The mining industry remains a key enabler of industrialisation and broad-based economic development of Ghana, the Minister of Lands and Natural Resources, Mr Kwaku Asomah-Cheremeh, has said.
He said the industry’s contribution to gross domestic product (GDP), internal revenue generation and socio-economic development was very significant to the development of the economy.
As a result, he said the ministry would this year partner local assemblies to improve infrastructure development in mining areas through the Minerals Development Fund (MDF).
That, he said, would create an enabling environment for the mining sector to thrive.
“There is the need to do more for the country by continuing to create the needed partnerships that bring the kind of benefits to be associated with a blossoming mining industry,” he said.
The minister made this known in a speech read on his behalf by the Deputy Minister of Lands and Natural Resources, Mr Benito Owusu Bio, at the inauguration of a permanent office complex to accommodate the Ghana Chamber of Mines in Accra.
The three-storey structure, located within the Gulf House Enclave in Accra, will house all the chamber’s operational units as well as serve as a centre for mining information in Ghana.
The estimated cost of the edifice which started in 2017 is US$1.2 million.
It has conference rooms, boardroom, mining library for research, a gymnasium, refreshment parlour and a secretariat for the ECOWAS Federation of Chambers of Mines (EFEDCOM) and the Local Network of the United Nations Global Compact centre.
It is also disability friendly with the aim of promoting diversity and inclusiveness in the mining industry.
Mr Benito Owusu Bio and a former Chief Executive Officer (CEO) of the chamber, Dr Joyce Rosalind Aryee, jointly inaugurated the facility.
Mr Asomah-Cheremeh indicated that the ministry was aware of the numerous social projects member companies of the chamber were undertaking, including the construction of schools, health centres and electrification projects.

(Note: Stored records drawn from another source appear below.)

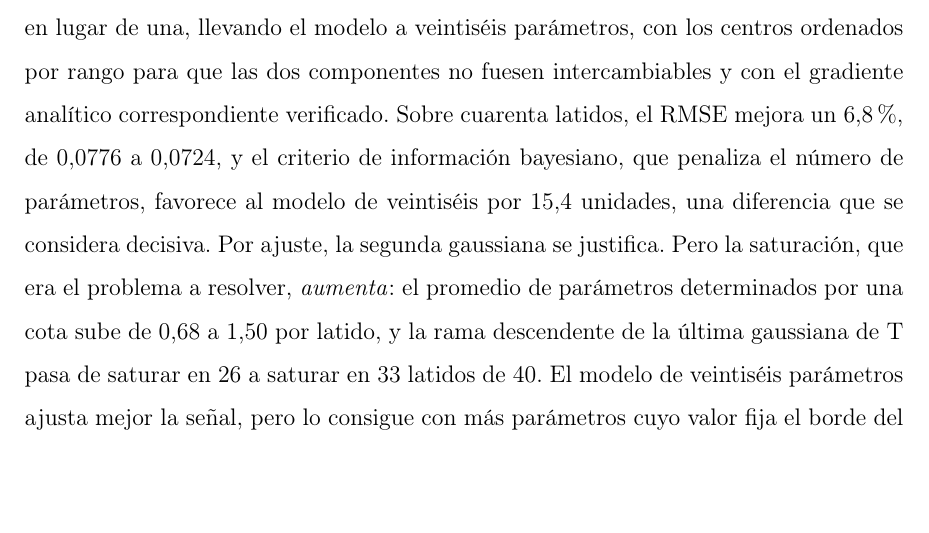
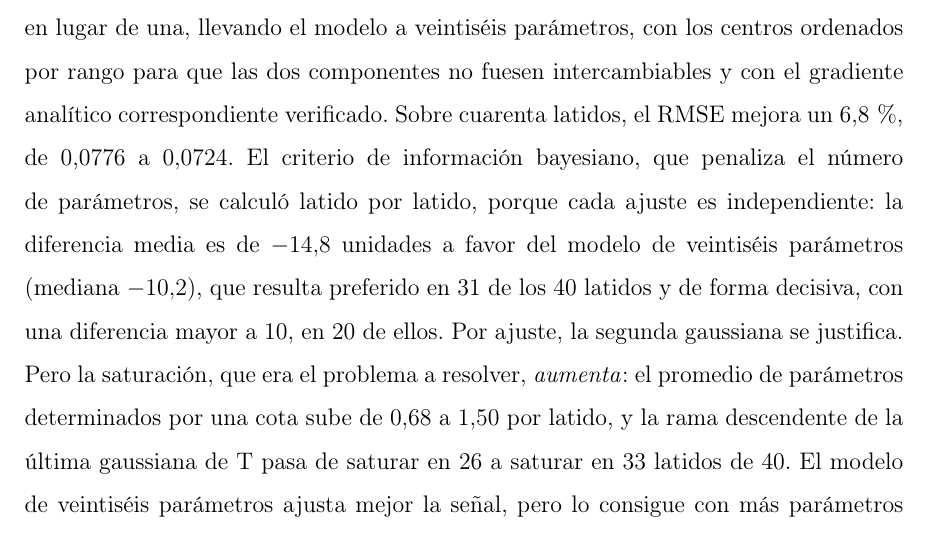
Before and after one commit to SebastianUCM/repo-tesis-magister, a LaTeX document (main.tex, which reads 09-resultados.tex): part of page 70 of 92, cut so that both start at the same text, the shorter picture padded with empty space. Compiled offline with pdfLaTeX.

Commit message:
A7: BIC por latido del experimento de dos gaussianas para la onda T (corrida en el entorno de referencia)

```diff
--- a/09-resultados.tex
+++ b/09-resultados.tex
@@ -127,7 +127,7 @@ La saturación no desaparece por completo. Un parámetro concentra prácticament
 
 Se puso a prueba la hipótesis de que esa gaussiana estaba absorbiendo una deriva que la línea base afín no podía seguir a lo largo de 750 ms, agregando un término cuadrático de línea base como parámetro veintitrés, con el gradiente analítico extendido y verificado contra diferencias finitas. La hipótesis queda \emph{rechazada}: el RMSE mejora apenas un 2,3\%, de 0,0781 a 0,0763, y la saturación cae solo de 25 a 22 latidos de 40. Aflojar la cota produce un resultado análogo: con un tope de 300 ms el ajuste elige 232 ms y el error mejora un 2,7\%, y con un tope de 600 ms elige el mismo valor, de modo que es el dato y no la cota quien lo fija. Pero un ancho de 232 ms no describe una onda T, cuya duración total ronda los 160 ms: describe una deriva.
 
-Se puso a prueba también la opción de representar la onda T con \emph{dos} gaussianas en lugar de una, llevando el modelo a veintiséis parámetros, con los centros ordenados por rango para que las dos componentes no fuesen intercambiables y con el gradiente analítico correspondiente verificado. Sobre cuarenta latidos, el RMSE mejora un 6,8\%, de 0,0776 a 0,0724, y el criterio de información bayesiano, que penaliza el número de parámetros, favorece al modelo de veintiséis por 15,4 unidades, una diferencia que se considera decisiva. Por ajuste, la segunda gaussiana se justifica. Pero la saturación, que era el problema a resolver, \emph{aumenta}: el promedio de parámetros determinados por una cota sube de 0,68 a 1,50 por latido, y la rama descendente de la última gaussiana de T pasa de saturar en 26 a saturar en 33 latidos de 40. El modelo de veintiséis parámetros ajusta mejor la señal, pero lo consigue con más parámetros cuyo valor fija el borde del dominio y no los datos, que es precisamente la condición que el control de saturación de la Sección \ref{sec:mp} declara invalidante para la interpretación fisiológica de un parámetro.
+Se puso a prueba también la opción de representar la onda T con \emph{dos} gaussianas en lugar de una, llevando el modelo a veintiséis parámetros, con los centros ordenados por rango para que las dos componentes no fuesen intercambiables y con el gradiente analítico correspondiente verificado. Sobre cuarenta latidos, el RMSE mejora un 6,8\,\%, de 0,0776 a 0,0724. El criterio de información bayesiano, que penaliza el número de parámetros, se calculó latido por latido, porque cada ajuste es independiente: la diferencia media es de $-14{,}8$ unidades a favor del modelo de veintiséis parámetros (mediana $-10{,}2$), que resulta preferido en 31 de los 40 latidos y de forma decisiva, con una diferencia mayor a 10, en 20 de ellos. Por ajuste, la segunda gaussiana se justifica. Pero la saturación, que era el problema a resolver, \emph{aumenta}: el promedio de parámetros determinados por una cota sube de 0,68 a 1,50 por latido, y la rama descendente de la última gaussiana de T pasa de saturar en 26 a saturar en 33 latidos de 40. El modelo de veintiséis parámetros ajusta mejor la señal, pero lo consigue con más parámetros cuyo valor fija el borde del dominio y no los datos, que es precisamente la condición que el control de saturación de la Sección \ref{sec:mp} declara invalidante para la interpretación fisiológica de un parámetro.
 
 Ninguna de las tres hipótesis puestas a prueba —el término cuadrático de línea base, el aflojamiento de la cota y la segunda gaussiana— resuelve la saturación de la rama descendente de la onda T: las dos primeras apenas mejoran el error, y la tercera lo mejora a costa de aumentarla. La conclusión que sostiene la evidencia es, por lo tanto, más acotada que un rechazo: dentro de esta familia de funciones, la mejora de ajuste disponible se obtiene sacrificando la interpretabilidad de los parámetros, que es la propiedad que justifica un modelo paramétrico frente a uno de caja negra. Este trabajo conserva el modelo de veintidós parámetros por esa razón, y no porque el de veintiséis ajuste peor. La explicación remanente, visible en la Figura \ref{fig:validacion}, es que la onda T de este registro presenta una meseta ancha y no una campana, y una suma de gaussianas asimétricas no representa un plateau con parsimonia. La limitación se declara como tal, ahora acotada por medición y no por conjetura: corresponde explorar otra familia de funciones para la repolarización, y no ampliar la actual.
 
```
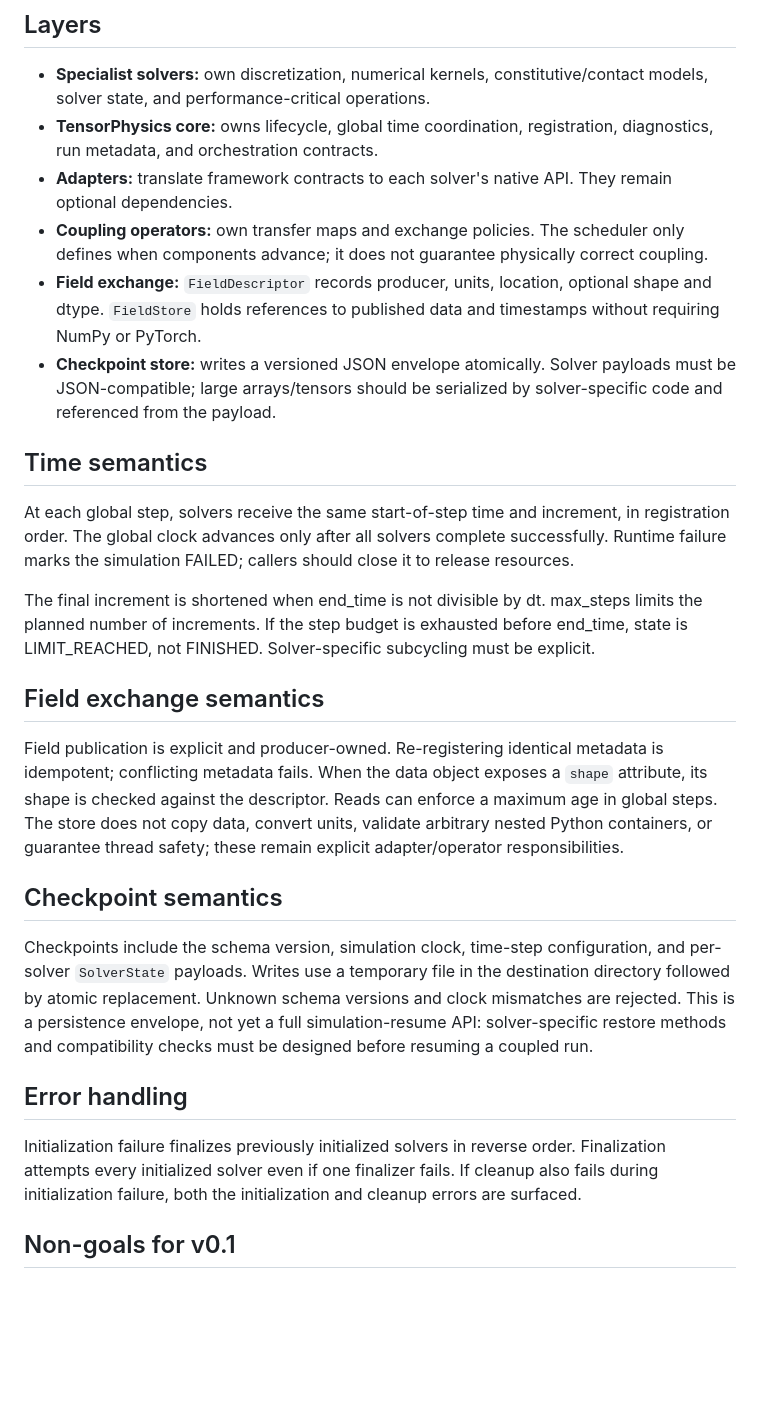
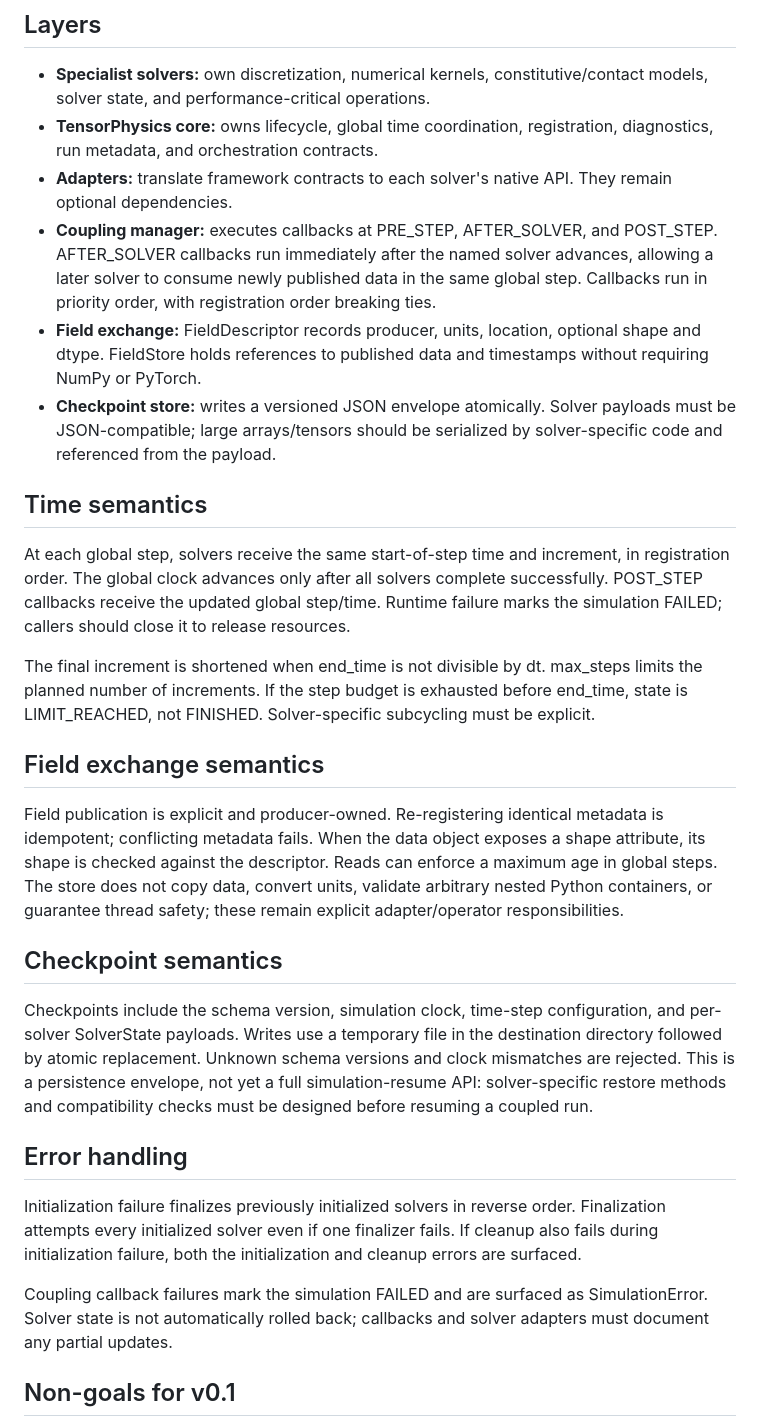
Before and after one commit to cxs503/TensorPhysics, a Markdown page: docs/architecture.md, the part around the change. Rendered like a GitHub page; blank space fills up the shorter version.

Commit message:
Document executable coupling phases and failure semantics

```diff
--- a/docs/architecture.md
+++ b/docs/architecture.md
@@ -7,23 +7,25 @@ TensorPhysics coordinates specialist solvers. It does not replace TensorLBM, Ten
 - **Specialist solvers:** own discretization, numerical kernels, constitutive/contact models, solver state, and performance-critical operations.
 - **TensorPhysics core:** owns lifecycle, global time coordination, registration, diagnostics, run metadata, and orchestration contracts.
 - **Adapters:** translate framework contracts to each solver's native API. They remain optional dependencies.
-- **Coupling operators:** own transfer maps and exchange policies. The scheduler only defines when components advance; it does not guarantee physically correct coupling.
-- **Field exchange:** `FieldDescriptor` records producer, units, location, optional shape and dtype. `FieldStore` holds references to published data and timestamps without requiring NumPy or PyTorch.
+- **Coupling manager:** executes callbacks at PRE_STEP, AFTER_SOLVER, and POST_STEP. AFTER_SOLVER callbacks run immediately after the named solver advances, allowing a later solver to consume newly published data in the same global step. Callbacks run in priority order, with registration order breaking ties.
+- **Field exchange:** FieldDescriptor records producer, units, location, optional shape and dtype. FieldStore holds references to published data and timestamps without requiring NumPy or PyTorch.
 - **Checkpoint store:** writes a versioned JSON envelope atomically. Solver payloads must be JSON-compatible; large arrays/tensors should be serialized by solver-specific code and referenced from the payload.
 
 ## Time semantics
-At each global step, solvers receive the same start-of-step time and increment, in registration order. The global clock advances only after all solvers complete successfully. Runtime failure marks the simulation FAILED; callers should close it to release resources.
+At each global step, solvers receive the same start-of-step time and increment, in registration order. The global clock advances only after all solvers complete successfully. POST_STEP callbacks receive the updated global step/time. Runtime failure marks the simulation FAILED; callers should close it to release resources.
 
 The final increment is shortened when end_time is not divisible by dt. max_steps limits the planned number of increments. If the step budget is exhausted before end_time, state is LIMIT_REACHED, not FINISHED. Solver-specific subcycling must be explicit.
 
 ## Field exchange semantics
-Field publication is explicit and producer-owned. Re-registering identical metadata is idempotent; conflicting metadata fails. When the data object exposes a `shape` attribute, its shape is checked against the descriptor. Reads can enforce a maximum age in global steps. The store does not copy data, convert units, validate arbitrary nested Python containers, or guarantee thread safety; these remain explicit adapter/operator responsibilities.
+Field publication is explicit and producer-owned. Re-registering identical metadata is idempotent; conflicting metadata fails. When the data object exposes a shape attribute, its shape is checked against the descriptor. Reads can enforce a maximum age in global steps. The store does not copy data, convert units, validate arbitrary nested Python containers, or guarantee thread safety; these remain explicit adapter/operator responsibilities.
 
 ## Checkpoint semantics
-Checkpoints include the schema version, simulation clock, time-step configuration, and per-solver `SolverState` payloads. Writes use a temporary file in the destination directory followed by atomic replacement. Unknown schema versions and clock mismatches are rejected. This is a persistence envelope, not yet a full simulation-resume API: solver-specific restore methods and compatibility checks must be designed before resuming a coupled run.
+Checkpoints include the schema version, simulation clock, time-step configuration, and per-solver SolverState payloads. Writes use a temporary file in the destination directory followed by atomic replacement. Unknown schema versions and clock mismatches are rejected. This is a persistence envelope, not yet a full simulation-resume API: solver-specific restore methods and compatibility checks must be designed before resuming a coupled run.
 
 ## Error handling
 Initialization failure finalizes previously initialized solvers in reverse order. Finalization attempts every initialized solver even if one finalizer fails. If cleanup also fails during initialization failure, both the initialization and cleanup errors are surfaced.
+
+Coupling callback failures mark the simulation FAILED and are surfaced as SimulationError. Solver state is not automatically rolled back; callbacks and solver adapters must document any partial updates.
 
 ## Non-goals for v0.1
 - Universal mesh or particle data model.
```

He commended the chamber for introducing a tertiary education fund, which was expected to transform research and education in the mining industry, noting that the initiative would go a long way to complement the government’s Free SHS policy.
“The ministry will also continue to partner local assemblies to improve infrastructure development in mining areas through the Minerals Development Fund (MDF) and I call on you to support the local assemblies with the needed expertise in undertaking projects under the MDF to help improve the lives of the host communities.
“There is also the need to do more for the country by continuing to create the needed partnerships that bring the kind of benefits to be associated with a blossoming mining industry,” he added.
Adherence to governance principles
The President of the chamber, Mr Eric Asubonteng, said the chamber would ensure that its members adhered to stringent but progressive globally accepted governance principles that ensured that businesses were responsive to the needs of the changing world.
“Through useful partnerships, the chamber has continued to maintain its position as the foremost anchor to Ghana’s economy and despite the challenges we face daily, we continue to prove our commitment beyond all reasonable doubts,” he said.
Mr Asubonteng also urged the minister to pay attention to the value chain of mining and continue to deepen efforts and create opportunities for locals to benefit from the industry.
For his part, the CEO of the chamber, Mr Sulemanu Koney, paid glowing tribute to past executives for mooting the idea.